Easterday Ranches in Pasco, Washington is a real place with real animals formerly run by one Cody Easterday. This story begins when Easterday Ranches secured a contract to house, raise and feed bovines for Tyson (an arrangement that dates back to at least 2010) and ends with a rancher who gambled away over $200 million in cattle and corn futures. The man responsible will spend decades in prison.
Easterday was known for raising and fattening cattle that ideally weigh more than 1,000 pounds each. Tyson Fresh Meats Inc. paid the ranch millions of dollars for purchasing cattle on its behalf and fattening them for slaughter. However, 5 years ago Easterday started producing fake invoices for never-purchased animals, “ghost cattle.” The reason for the deception was that Easterday was using the proceeds to cover steep losses from risky futures trading. Over the life of the contract Cody Easterday lost money every year trading corn and cattle futures in his personal and business accounts, ultimately totaling more than $200 million. Tyson alleges he used payments from Tyson to cover his bad bets and lied to the Chicago Mercantile Exchange about the ranch’s cattle inventory so he could keep trading.
Things came to a head in 2020, when Tyson discovered that its books were “significantly in error.” Specifically, Tyson discovered the missing animals were neither processed in their facilities nor were they present at Easterday Ranches. Easterday quickly admitted his wrong doing and the billing scheme after being confronted by Tyson representatives. Easterday, 49, pleaded guilty last week to one count of wire fraud that cost Tyson and another, unnamed company $244 million. He agreed to repay the sum and faces up to 20 years in prison (Sentencing is set for August).
After Tyson learned of the fake bills, they cut off payments to the ranch, destroying its finances and forcing Easterday Ranches to file for bankruptcy in February.
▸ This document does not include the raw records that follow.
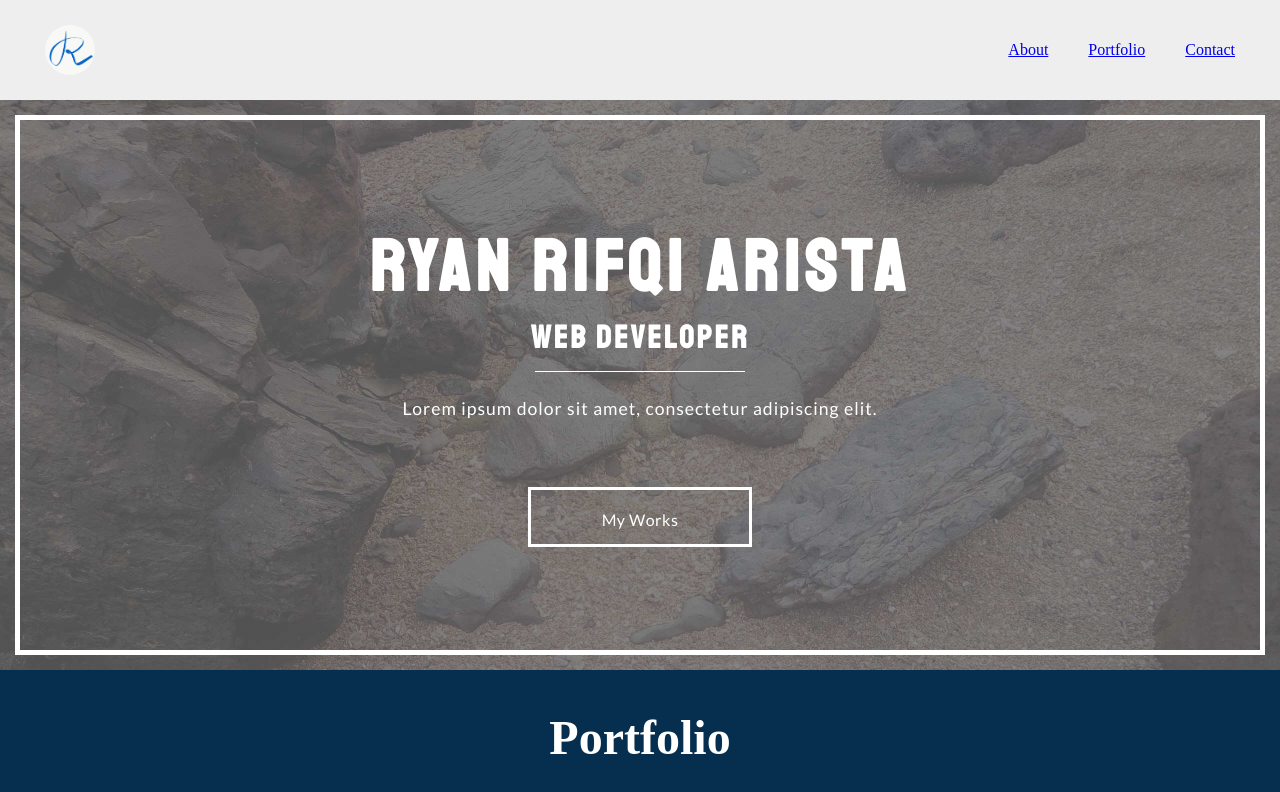
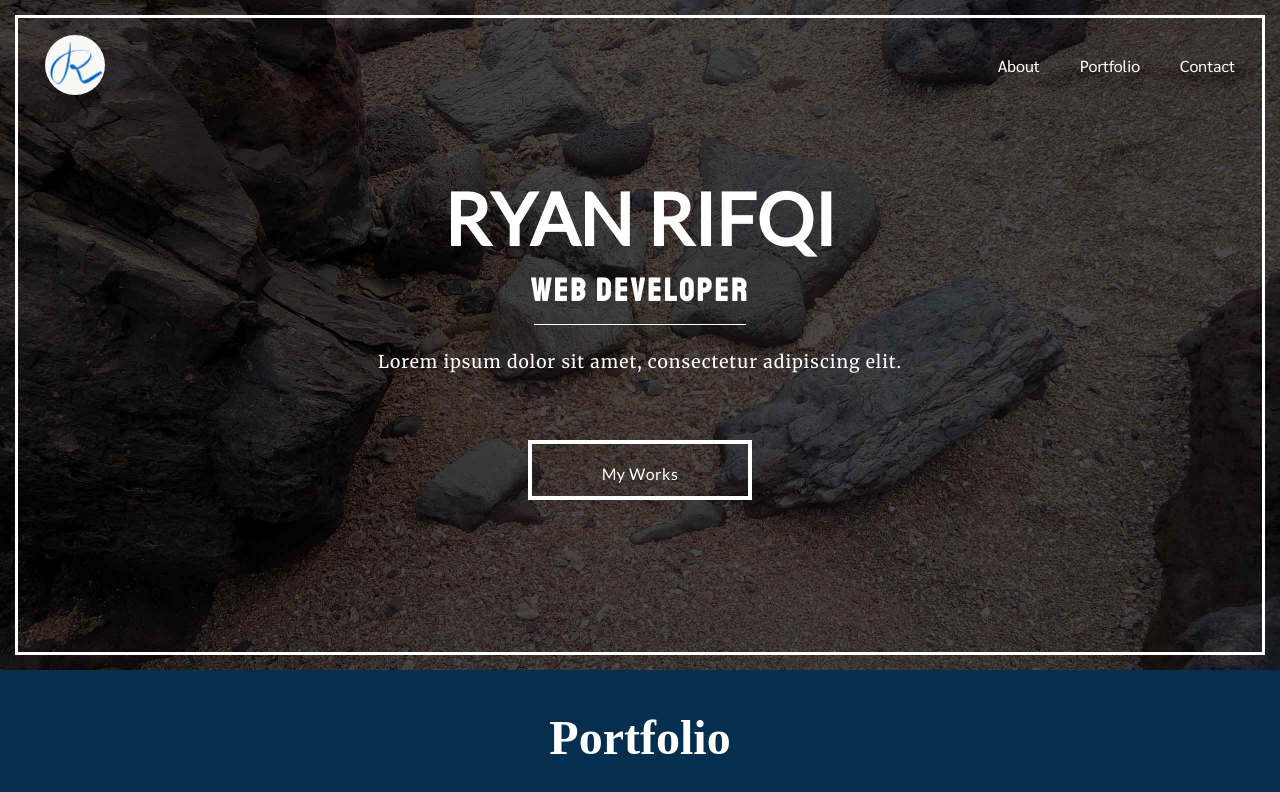
Before and after one commit to ryanrfq/ryanrfq.github.io, a plain HTML site: page index.html in a window 1280 px wide. Shown: the top 792 px of the page. Drawn offline with Linux system fonts and the light colour scheme.

Commit message:
Further improve splash visual look

```diff
--- a/index.html
+++ b/index.html
@@ -6,7 +6,7 @@
     <title>Ryan Rifqi | Web Developer</title>
     <meta name="viewport" content="width=device-width, initial-scale=1">
 
-    <link href="https://fonts.googleapis.com/css?family=Staatliches|Lato" rel="stylesheet">
+    <link href="https://fonts.googleapis.com/css?family=Staatliches|Lato|Sarabun|Merriweather" rel="stylesheet">
     <link rel="stylesheet" type="text/css" media="screen" href="style.css" />
 </head>
 
@@ -27,7 +27,7 @@
 
     </div>
     <div class="splash">
-        <h2>Ryan Rifqi Arista</h2>
+        <h2>RYAN RIFQI</h2>
         <h1>Web Developer</h1>
         <hr>
         <p>Lorem ipsum dolor sit amet, consectetur adipiscing elit.</p>
--- a/style.css
+++ b/style.css
@@ -12,7 +12,8 @@ body {
 header {
     position: relative;
 
-    background-image: linear-gradient(rgba(102, 102, 102, 0.8), rgba(102, 102, 102, 0.8)),
+
+    background-image: linear-gradient(rgba(0, 0, 0, 0.7), rgba(0, 0, 0, 0.7)),
                         url("assets/img/bg-splash.jpg");
     background-size: 100%;
 
@@ -50,10 +51,11 @@ footer {
     justify-content: center;
 
     margin: 15px;
+    /* padding-top: 100px; */
 
-    height: 540px;
+    height: 640px;
 
-    border: 5px solid #FFF;
+    border: 3px solid #FFF;
 
     color: #FFF;
 
@@ -61,19 +63,20 @@ footer {
 }
 
 .splash h1, .splash h2 {
-    font-family: 'Staatliches', cursive;
 
     margin: 5px;
 }
 
 .splash h2 {
-    letter-spacing: 6px;
+    /* letter-spacing: 6px; */
 
     font-size: 4.5em;
-    margin: 0;
+    /* margin: 0; */
 }
 
 .splash h1 {
+    font-family: 'Staatliches', cursive;
+
     letter-spacing: 3px;
 }
 
@@ -87,6 +90,7 @@ footer {
 }
 
 .splash p {
+    font-family: 'Merriweather', serif;
     font-size: 1.1em;
     letter-spacing: 1px;
 
@@ -107,21 +111,25 @@ footer {
 
     color: #FFF;
 
-    border: 3px solid #FFF;
+    border: 4px solid #FFF;
 }
 
 nav {
-    position: sticky;
-    top: 0px;
+    position: fixed;
+    /* top: 10px; */
     z-index: 9;
 
     display: flex;
     flex-direction: row;
     justify-content: space-between;
 
-    height: 100px;
+    padding-top: 10px;
 
-    background-color: #EEE;
+    width: 100%;
+    height: 120px;
+
+    background-color: #00000000;
+    /* background-image: linear-gradient(rgba(0, 0, 0, 0.9), rgba(0, 0, 0, 0)); */
 }
 
 nav ul{
@@ -146,6 +154,10 @@ nav a {
     align-items: center;
 
     height: 90%;
+
+    font-family: 'Sarabun', sans-serif;
+    color: #FFF;
+    text-decoration: none;
 }
 
 #logo {
```
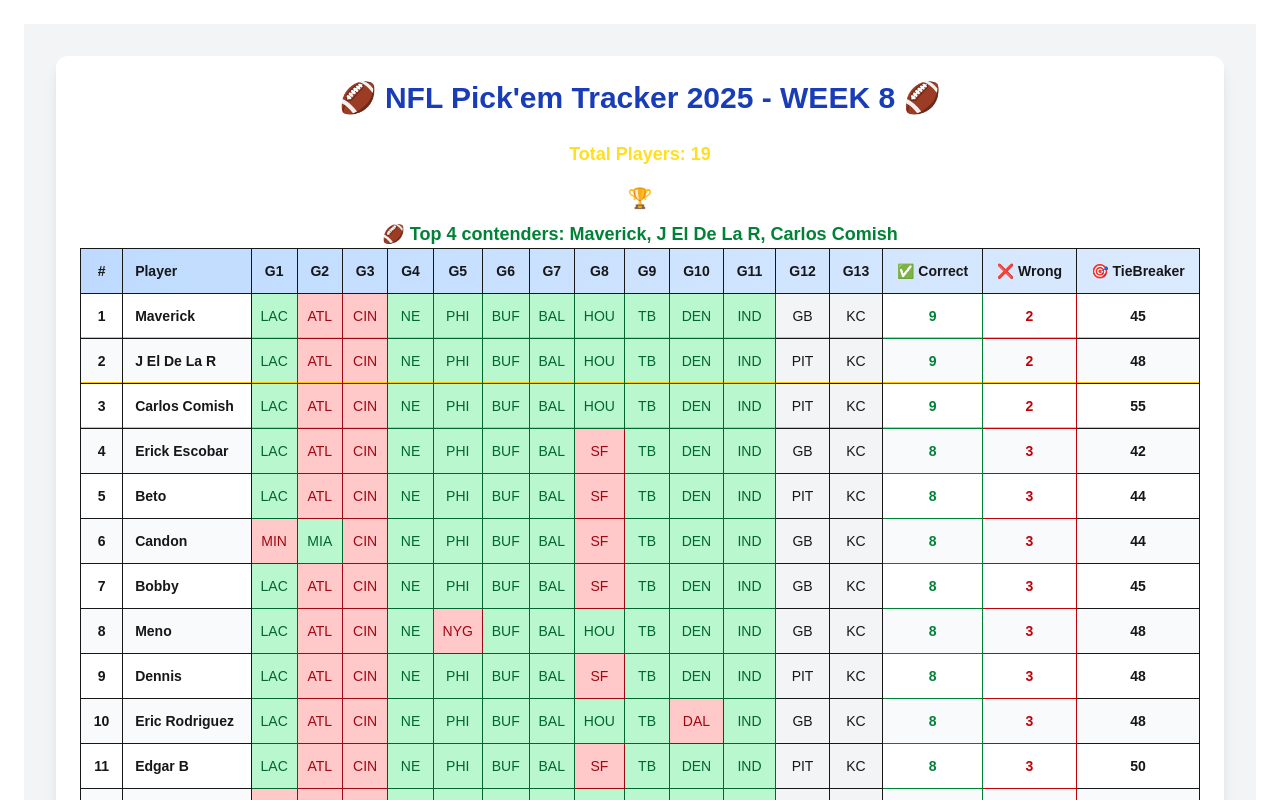
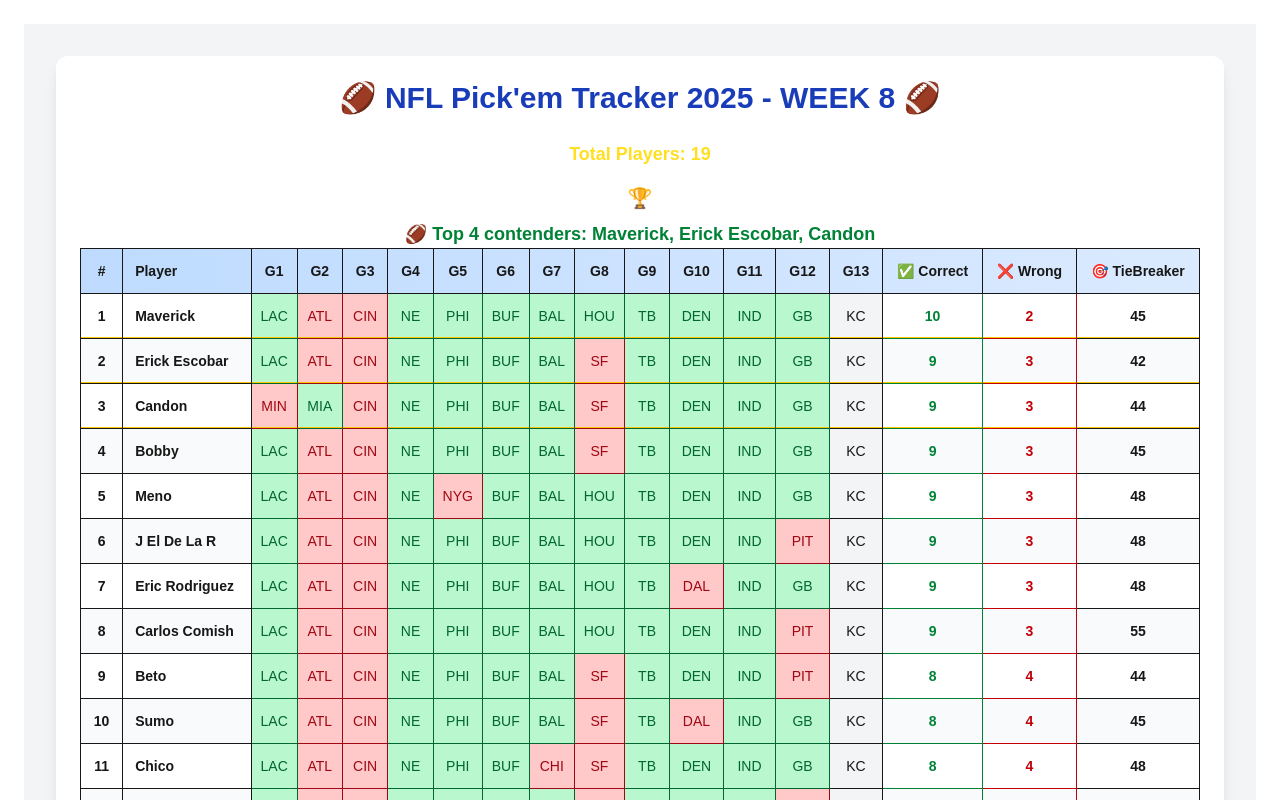
Before and after one commit to CarlosMartinezCM/pickEmTracker, a Next.js app: page / in a window 1280 px wide. Shown: the top 800 px of the page. Built offline with nearby package versions, Linux system fonts and the light colour scheme.

Commit message:
Update PickEmBoard.tsx

```diff
--- a/app/components/PickEmBoard.tsx
+++ b/app/components/PickEmBoard.tsx
@@ -53,7 +53,7 @@ type Result = { [gameIndex: number]: string };
 type LeaderboardPlayer = Player & { correct: number; wrong: number; rank: number };
 
 // Week 8 results
-const confirmedResults: (string | null)[] = [/* Week  Results */  "LAC", "MIA", "NYJ", "NE", "PHI", "BUF", "BAL", "HOU", "TB", "DEN", "IND"  /*Results*/];
+const confirmedResults: (string | null)[] = [/* Week  Results */  "LAC", "MIA", "NYJ", "NE", "PHI", "BUF", "BAL", "HOU", "TB", "DEN", "IND", "GB"  /*Results*/];
 
 //Week 8 players
 const initialPlayers: Player[] = [
```
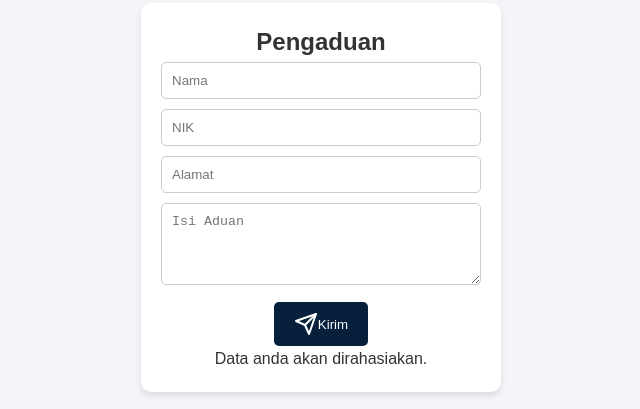
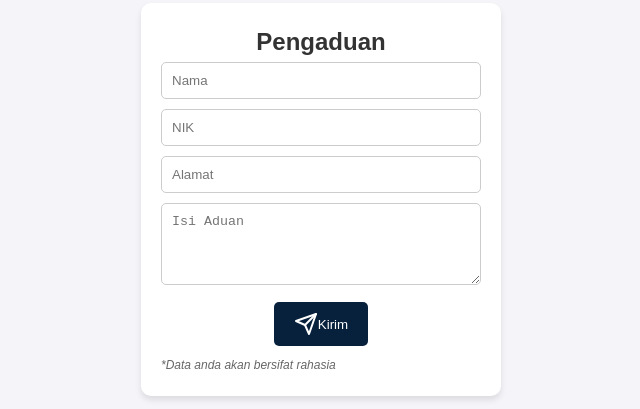
Before and after one commit to Erwn12/rutan-pelaihari-biolink, a plain HTML site: page index.html in a window 1280 px wide. Shown: the part 1264-1673 px from the top of the page, without its empty margins (319-959 px from the left). Drawn offline with nearby package versions, Linux system fonts and the light colour scheme.

Commit message:
Update index.html

```diff
--- a/index.html
+++ b/index.html
@@ -120,7 +120,7 @@
             <i data-feather="send" class="small-icon"></i> <!-- Ikon pesawat kertas -->
             <span>Kirim</span>
           </button>
-          <p>Data anda akan dirahasiakan.</p>
+          <p class="note">*Data anda akan bersifat rahasia</p>
         </form>
       </section>
     </div>
@@ -153,4 +153,4 @@
   </script>
   <script defer src="https://storage.googleapis.com/agentx-cdn-01/agentx-chat.js"></script>
 </body>
-</html>
+  </html>
```
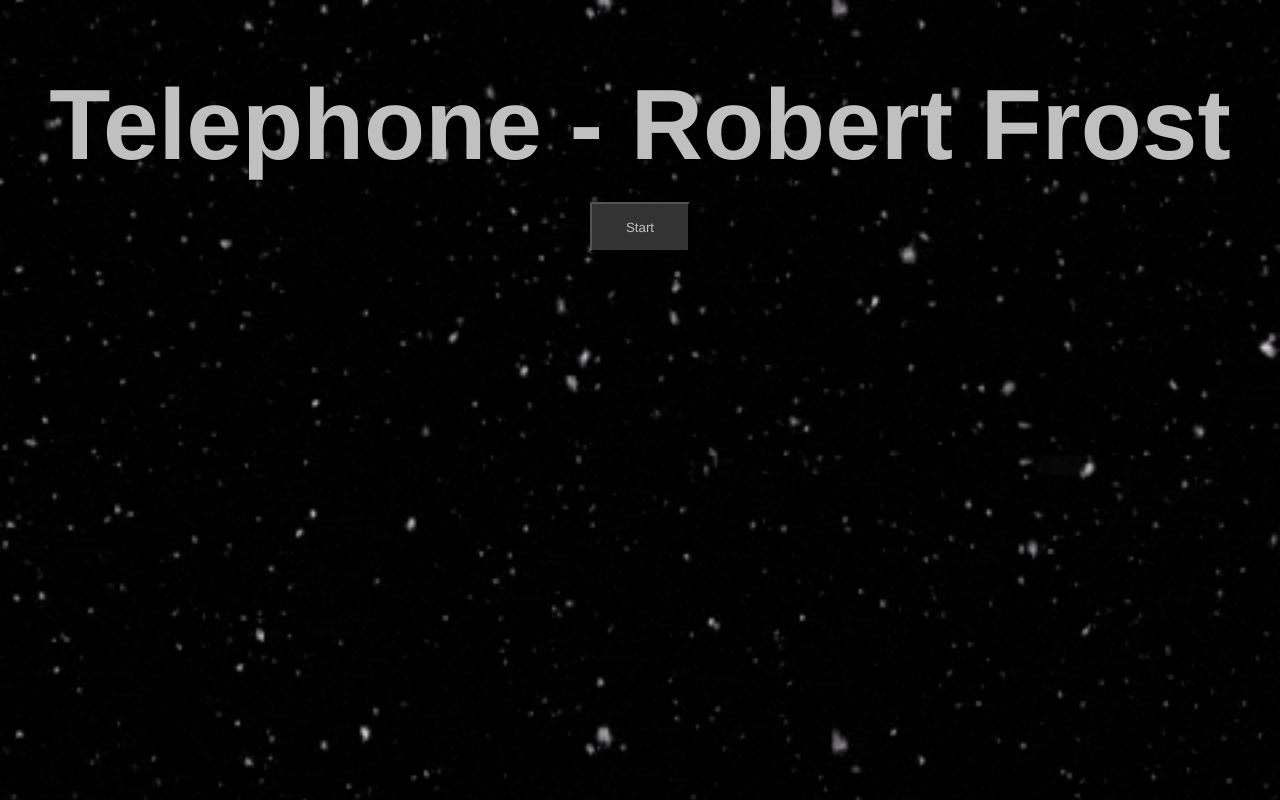
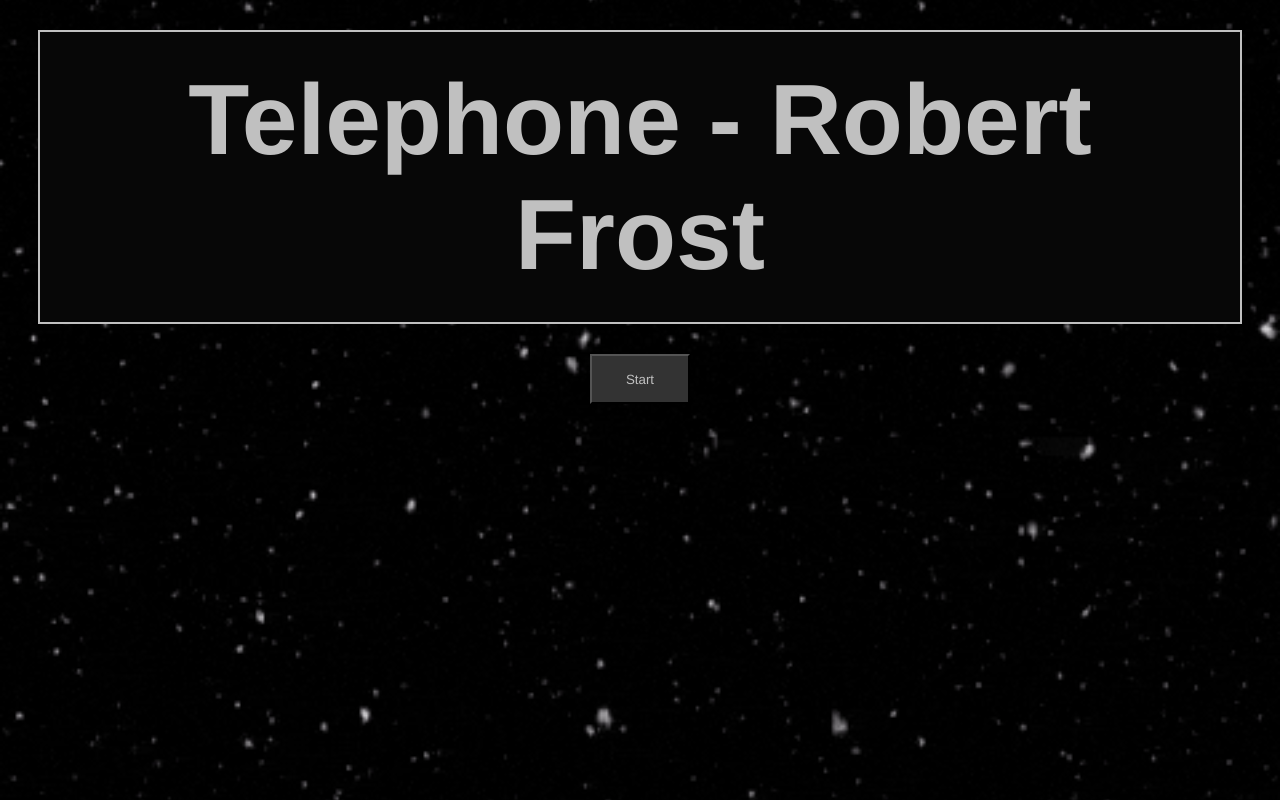
Before and after one commit to marshallpeters5/telephone, a plain HTML site: page index.html in a window 1280 px wide. Drawn offline with Linux system fonts and the light colour scheme.

Commit message:
added background and hover

```diff
--- a/assets/style.css
+++ b/assets/style.css
@@ -16,6 +16,7 @@ button{
 
 button:hover{
 border: 2px solid silver;
+cursor: pointer;
 }
 
 .container {
@@ -28,7 +29,11 @@ border: 2px solid silver;
 }
 
 .welcome {
-  margin-bottom: 20px;
+  background-color: #070707;
+  margin: 30px;
+  padding: 30px;
+  width: auto;
+  border: 2px solid silver;
   font-size: 100px;
   font-family: Helvetica, sans-serif;
   color: silver;
```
“Unfortunately, Cody was lured by the market and began very speculative commodity investing that was both unnecessary and uncontrolled,” Easterday’s defense attorney, Carl Oreskovich, said in emailed comments. “As with any gambler, he believed that he could and would repay the funds by wins in the commodities market, but that did not transpire.”